“The project is ongoing, but at the end of February 2024, the train had completed hundreds of kilometres of testing. This is the part where we ensure that the system, particularly from a radio point of view, works according to what has been ordered. The results to date indicate that the system works and seems to be stable,” says Tiilikainen.

The radio system replaces the current 2G GSM-R with 4G LTE, but with ETCS Level 2 and the train fitted with a modern OBU and 4G router, the team understands that this is currently unique in Europe.

The main target is to test the ETCS functionality. Notes Boboc, “But implicitly, we will also test the radio connection, because whenever we drive with the train, we need to have the radio connection established to be able to communicate between the OBU and the track side. So, the train is constantly reporting its position every three seconds to the track side. It’s receiving Movement Authorities (MA), and all this communication is done via the radio.”

Political and standardisation challenges ahead
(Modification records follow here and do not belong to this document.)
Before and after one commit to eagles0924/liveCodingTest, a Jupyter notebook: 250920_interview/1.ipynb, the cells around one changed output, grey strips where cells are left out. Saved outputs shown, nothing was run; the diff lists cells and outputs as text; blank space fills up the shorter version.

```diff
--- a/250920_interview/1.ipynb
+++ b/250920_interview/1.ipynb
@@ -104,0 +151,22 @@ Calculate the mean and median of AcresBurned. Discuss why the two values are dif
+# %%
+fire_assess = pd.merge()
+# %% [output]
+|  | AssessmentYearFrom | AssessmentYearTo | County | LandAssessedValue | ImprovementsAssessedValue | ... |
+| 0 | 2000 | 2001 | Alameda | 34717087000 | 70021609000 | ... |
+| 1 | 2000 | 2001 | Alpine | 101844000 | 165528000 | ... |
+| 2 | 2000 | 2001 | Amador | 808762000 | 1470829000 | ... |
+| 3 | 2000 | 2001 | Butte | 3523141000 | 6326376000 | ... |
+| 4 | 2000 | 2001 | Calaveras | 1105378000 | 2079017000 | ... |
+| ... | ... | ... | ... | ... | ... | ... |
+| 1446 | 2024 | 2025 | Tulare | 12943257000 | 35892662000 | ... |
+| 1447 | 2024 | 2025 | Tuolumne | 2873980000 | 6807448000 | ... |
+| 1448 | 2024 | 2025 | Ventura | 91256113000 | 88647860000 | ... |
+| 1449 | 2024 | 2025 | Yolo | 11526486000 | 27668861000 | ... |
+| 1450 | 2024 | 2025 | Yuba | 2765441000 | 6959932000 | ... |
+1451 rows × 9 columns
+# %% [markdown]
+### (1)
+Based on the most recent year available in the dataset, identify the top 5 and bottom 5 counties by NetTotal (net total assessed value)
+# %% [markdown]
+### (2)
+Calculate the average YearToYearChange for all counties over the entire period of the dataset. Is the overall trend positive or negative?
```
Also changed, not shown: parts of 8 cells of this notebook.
For all the many successes on the project to date, EU-wide political and standardisation issues, which have led to delays, have also been an issue since the beginning.
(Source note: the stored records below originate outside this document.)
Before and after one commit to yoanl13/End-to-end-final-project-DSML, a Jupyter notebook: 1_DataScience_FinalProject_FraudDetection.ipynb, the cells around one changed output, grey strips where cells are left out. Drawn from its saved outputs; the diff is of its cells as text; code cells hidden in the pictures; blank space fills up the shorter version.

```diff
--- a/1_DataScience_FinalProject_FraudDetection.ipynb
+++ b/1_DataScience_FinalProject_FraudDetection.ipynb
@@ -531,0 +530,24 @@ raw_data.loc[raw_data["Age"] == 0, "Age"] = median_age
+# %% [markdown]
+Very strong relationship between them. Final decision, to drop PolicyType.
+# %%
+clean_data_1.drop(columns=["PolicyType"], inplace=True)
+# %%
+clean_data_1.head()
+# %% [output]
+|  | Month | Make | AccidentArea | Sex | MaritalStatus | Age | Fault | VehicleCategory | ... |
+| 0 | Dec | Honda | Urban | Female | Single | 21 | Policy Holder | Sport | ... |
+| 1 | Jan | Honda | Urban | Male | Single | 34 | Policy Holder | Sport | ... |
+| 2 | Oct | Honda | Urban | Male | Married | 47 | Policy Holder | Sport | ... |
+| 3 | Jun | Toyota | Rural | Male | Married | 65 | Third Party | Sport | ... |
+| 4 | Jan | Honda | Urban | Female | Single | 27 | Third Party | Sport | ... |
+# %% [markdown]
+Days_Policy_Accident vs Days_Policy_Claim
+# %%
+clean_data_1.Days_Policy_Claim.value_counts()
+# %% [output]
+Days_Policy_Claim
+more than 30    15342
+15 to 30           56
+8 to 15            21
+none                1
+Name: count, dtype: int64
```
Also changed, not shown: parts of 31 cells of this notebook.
KoKoHa is something between the legacy GSM-R based ETCS Level Two and the forthcoming FRMCS and the delays and uncertainty related to the stable version of FRMCS. So, these delays have now been identified as a problem, but our solution could resolve the delays. That said, our light version is not supported by the standard still under development because during 2019, the decision was taken to have a completely new system without backwards compatibility. So, the essential question is whether this working system has a place to live or whether people say that this light version is not meeting the goals and we have to keep on waiting for the completely new system.

It should also be noted that on 16 February 2024, the CTO (Chief Technology Officer) council asked the European Commission to enable an adapter to facilitate BL3 OBU communication with FRMCS because the currently planned FRMCS will not be compatible with previous versions. Therefore, there is now some pressure to enable the solution we have already implemented. And it’s a very positive thing for all of those countries who have OBUs in software system version 2.1 (BL 3.6) because you don’t have to invest in the system version 3.0 if you could use the slightly modified 2.1 with FRMCS, utilising the so called “best effort” mode of FRMCS.
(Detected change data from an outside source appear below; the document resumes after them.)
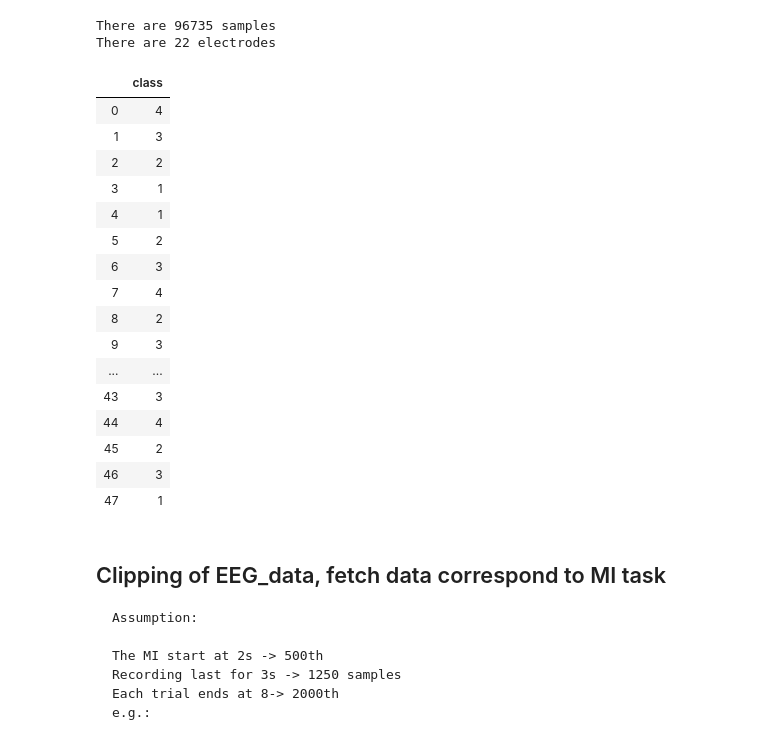
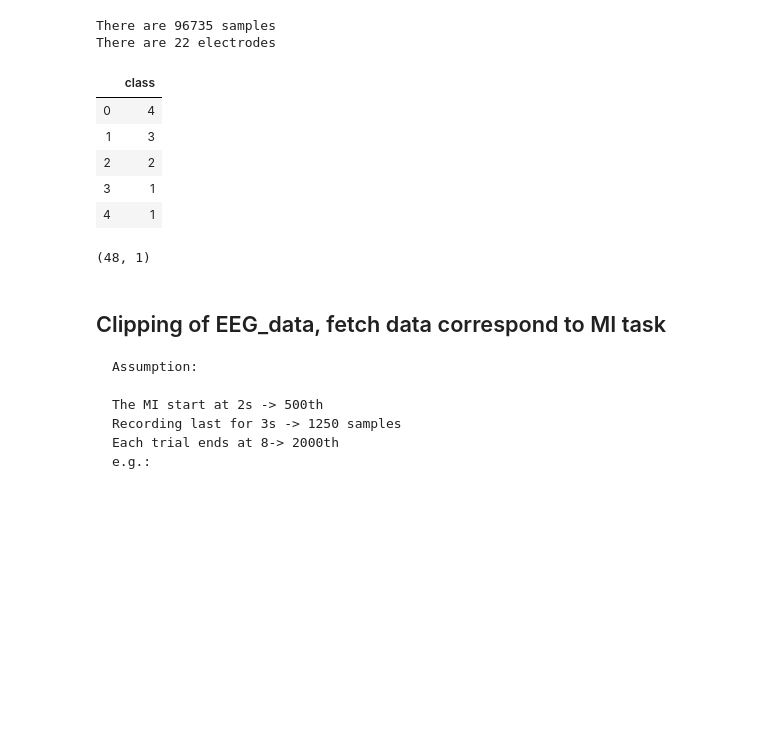
Before and after one commit to orvindemsy/MI-BCI-CSP, a Jupyter notebook: bci-competition-IV-dataset2a.ipynb, the cells around one changed output. Cells and saved outputs as stored; diff of their text form; code cells hidden in the pictures; blank space fills up the shorter version.

```diff
--- a/bci-competition-IV-dataset2a.ipynb
+++ b/bci-competition-IV-dataset2a.ipynb
@@ -110,25 +108,18 @@ There are 22 electrodes
 # %%
 # Visualizing the label of y
 data_y04 = pd.DataFrame(y04, columns=['class'])
-data_y04
+data_y04.head()
 # %% [output]
 |  | class |
 | 0 | 4 |
 | 1 | 3 |
 | 2 | 2 |
 | 3 | 1 |
 | 4 | 1 |
-| 5 | 2 |
-| 6 | 3 |
-| 7 | 4 |
-| 8 | 2 |
-| 9 | 3 |
-| ... | ... |
-| 43 | 3 |
-| 44 | 4 |
-| 45 | 2 |
-| 46 | 3 |
-| 47 | 1 |
+# %%
+data_y04.shape
+# %% [output]
+(48, 1)
 # %% [markdown]
 ## Clipping of EEG_data, fetch data correspond to MI task
 
```
Also changed, not shown: parts of 199 cells of this notebook.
To the future

In spring 2024, the team are keen to point out that what the project has demonstrated to date is only a working prototype on one test track, with just one train and one OBU. Of the results so far, says Boboc, “it’s a good pragmatic first step in the right direction, but there are still other steps to be done to make this a solution at country level and at continent level. From a technical point of view, I don’t see big obstacles are blocking points. But it’s also a matter of promoting the solution and making it both commercially viable and stable.”

At present, each European country gets to decide the moment they begin to start the transition away from 2G and towards 4G and 5G. Finland’s decision in 2015 was that it did not want to continue reinvesting in the 2G GSM-R solution for something which would soon be obsolete. But during this decade, many countries have continued investing in 2G GSM-R because the lifespan has been prolonged due of the delays of FRMCS. This latest real-world testing verifies that the Finnish two-step approach is doable, possibly even scalable in Europe and is, with small amendments, in accordance with the current regulations.

Concludes, Simon Indola, Development Manager, FRMCS, Digirail, “By utilising mobile network operators, we can show that you don’t have to buy your own antennas and base stations and you can use existing resources in a reliable way. Now, we seem to have a solution that might allow the railway operators to not to have to upgrade their ETCS from Level 2.1 to 3.0, but to continue to utilise their main investment into 2.1. My prediction is that what we have now achieved in Finland will be the winning solution across Europe in the future because the problems with the current standard and the future availability of equipment will push everyone to rethink FRMCS.”